Task description |
For the string "padding", report how many lines in the records below contain it, and nothing more.

─── Record set

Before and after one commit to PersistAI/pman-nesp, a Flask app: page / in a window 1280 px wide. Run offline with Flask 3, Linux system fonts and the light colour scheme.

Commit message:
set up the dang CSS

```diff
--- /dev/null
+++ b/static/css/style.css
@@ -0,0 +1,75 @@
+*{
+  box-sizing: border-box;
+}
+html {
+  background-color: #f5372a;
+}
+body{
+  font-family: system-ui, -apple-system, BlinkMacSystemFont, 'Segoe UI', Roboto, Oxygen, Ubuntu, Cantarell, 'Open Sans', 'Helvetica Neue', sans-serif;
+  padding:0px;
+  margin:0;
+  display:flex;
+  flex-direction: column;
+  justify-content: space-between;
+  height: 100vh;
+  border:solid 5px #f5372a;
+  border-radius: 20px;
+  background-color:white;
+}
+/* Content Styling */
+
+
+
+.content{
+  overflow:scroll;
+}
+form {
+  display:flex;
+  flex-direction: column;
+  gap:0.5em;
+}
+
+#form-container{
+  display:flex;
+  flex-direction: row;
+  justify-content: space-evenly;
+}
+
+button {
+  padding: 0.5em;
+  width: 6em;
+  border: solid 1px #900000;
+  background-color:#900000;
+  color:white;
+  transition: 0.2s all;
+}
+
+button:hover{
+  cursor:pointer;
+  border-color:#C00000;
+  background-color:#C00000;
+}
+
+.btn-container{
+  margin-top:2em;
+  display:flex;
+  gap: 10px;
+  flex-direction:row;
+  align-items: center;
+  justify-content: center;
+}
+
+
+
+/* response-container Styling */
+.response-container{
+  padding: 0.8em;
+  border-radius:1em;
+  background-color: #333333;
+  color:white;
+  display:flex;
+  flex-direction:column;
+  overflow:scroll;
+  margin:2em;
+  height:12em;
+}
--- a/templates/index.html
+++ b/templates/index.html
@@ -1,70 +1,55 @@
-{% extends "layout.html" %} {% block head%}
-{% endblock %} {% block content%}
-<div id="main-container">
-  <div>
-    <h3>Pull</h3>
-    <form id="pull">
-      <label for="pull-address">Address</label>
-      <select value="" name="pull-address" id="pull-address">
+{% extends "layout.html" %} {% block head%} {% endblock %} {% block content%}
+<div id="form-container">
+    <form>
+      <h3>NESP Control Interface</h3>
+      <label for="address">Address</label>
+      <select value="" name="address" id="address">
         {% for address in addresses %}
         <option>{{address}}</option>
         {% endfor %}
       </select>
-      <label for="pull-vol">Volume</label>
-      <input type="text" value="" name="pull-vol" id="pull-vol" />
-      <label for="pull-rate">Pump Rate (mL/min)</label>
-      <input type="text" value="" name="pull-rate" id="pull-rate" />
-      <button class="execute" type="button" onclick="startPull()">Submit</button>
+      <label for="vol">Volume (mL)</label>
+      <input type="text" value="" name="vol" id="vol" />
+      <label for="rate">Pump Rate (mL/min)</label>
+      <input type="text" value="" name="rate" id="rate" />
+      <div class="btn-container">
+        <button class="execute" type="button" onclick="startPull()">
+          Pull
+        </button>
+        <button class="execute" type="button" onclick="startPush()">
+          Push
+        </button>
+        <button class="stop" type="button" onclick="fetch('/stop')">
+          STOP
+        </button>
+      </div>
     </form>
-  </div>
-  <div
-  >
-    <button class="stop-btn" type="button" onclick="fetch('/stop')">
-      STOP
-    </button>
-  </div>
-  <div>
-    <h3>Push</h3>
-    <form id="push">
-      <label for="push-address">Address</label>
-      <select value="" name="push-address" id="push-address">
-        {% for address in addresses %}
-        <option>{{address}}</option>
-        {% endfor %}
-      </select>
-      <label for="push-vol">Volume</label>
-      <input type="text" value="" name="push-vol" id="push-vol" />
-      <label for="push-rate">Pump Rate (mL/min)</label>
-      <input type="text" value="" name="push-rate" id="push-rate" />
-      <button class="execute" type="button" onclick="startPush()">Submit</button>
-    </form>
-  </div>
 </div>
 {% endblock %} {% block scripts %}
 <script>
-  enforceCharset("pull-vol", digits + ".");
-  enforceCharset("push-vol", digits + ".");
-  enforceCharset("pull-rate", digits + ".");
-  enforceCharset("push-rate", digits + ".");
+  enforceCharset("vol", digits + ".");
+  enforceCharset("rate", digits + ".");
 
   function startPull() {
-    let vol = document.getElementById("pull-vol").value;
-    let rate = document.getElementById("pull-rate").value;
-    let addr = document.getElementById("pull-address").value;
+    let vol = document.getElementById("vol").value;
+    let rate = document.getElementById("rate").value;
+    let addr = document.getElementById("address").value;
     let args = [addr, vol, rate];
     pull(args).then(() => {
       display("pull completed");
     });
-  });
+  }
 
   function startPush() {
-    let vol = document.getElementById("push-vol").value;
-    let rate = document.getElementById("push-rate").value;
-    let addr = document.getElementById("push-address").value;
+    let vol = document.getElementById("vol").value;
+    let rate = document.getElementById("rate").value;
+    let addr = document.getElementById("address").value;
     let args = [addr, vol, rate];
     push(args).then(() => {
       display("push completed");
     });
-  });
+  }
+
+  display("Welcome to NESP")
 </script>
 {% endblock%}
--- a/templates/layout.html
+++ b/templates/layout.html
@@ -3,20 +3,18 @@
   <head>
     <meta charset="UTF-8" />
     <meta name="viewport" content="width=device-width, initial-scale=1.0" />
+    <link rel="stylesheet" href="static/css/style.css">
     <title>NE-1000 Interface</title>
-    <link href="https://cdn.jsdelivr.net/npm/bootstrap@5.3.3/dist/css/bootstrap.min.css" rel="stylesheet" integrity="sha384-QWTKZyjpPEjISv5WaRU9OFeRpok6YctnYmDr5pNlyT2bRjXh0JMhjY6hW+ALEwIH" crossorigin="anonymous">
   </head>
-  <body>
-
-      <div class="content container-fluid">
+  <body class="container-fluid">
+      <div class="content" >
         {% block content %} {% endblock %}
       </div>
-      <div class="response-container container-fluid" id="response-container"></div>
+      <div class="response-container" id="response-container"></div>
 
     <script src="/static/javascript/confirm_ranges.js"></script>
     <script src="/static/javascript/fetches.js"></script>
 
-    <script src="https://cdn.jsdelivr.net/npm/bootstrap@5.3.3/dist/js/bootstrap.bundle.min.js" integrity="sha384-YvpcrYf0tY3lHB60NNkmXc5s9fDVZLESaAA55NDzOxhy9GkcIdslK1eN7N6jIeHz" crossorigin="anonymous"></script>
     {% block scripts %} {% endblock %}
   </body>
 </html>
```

──────

Exercise answer |
3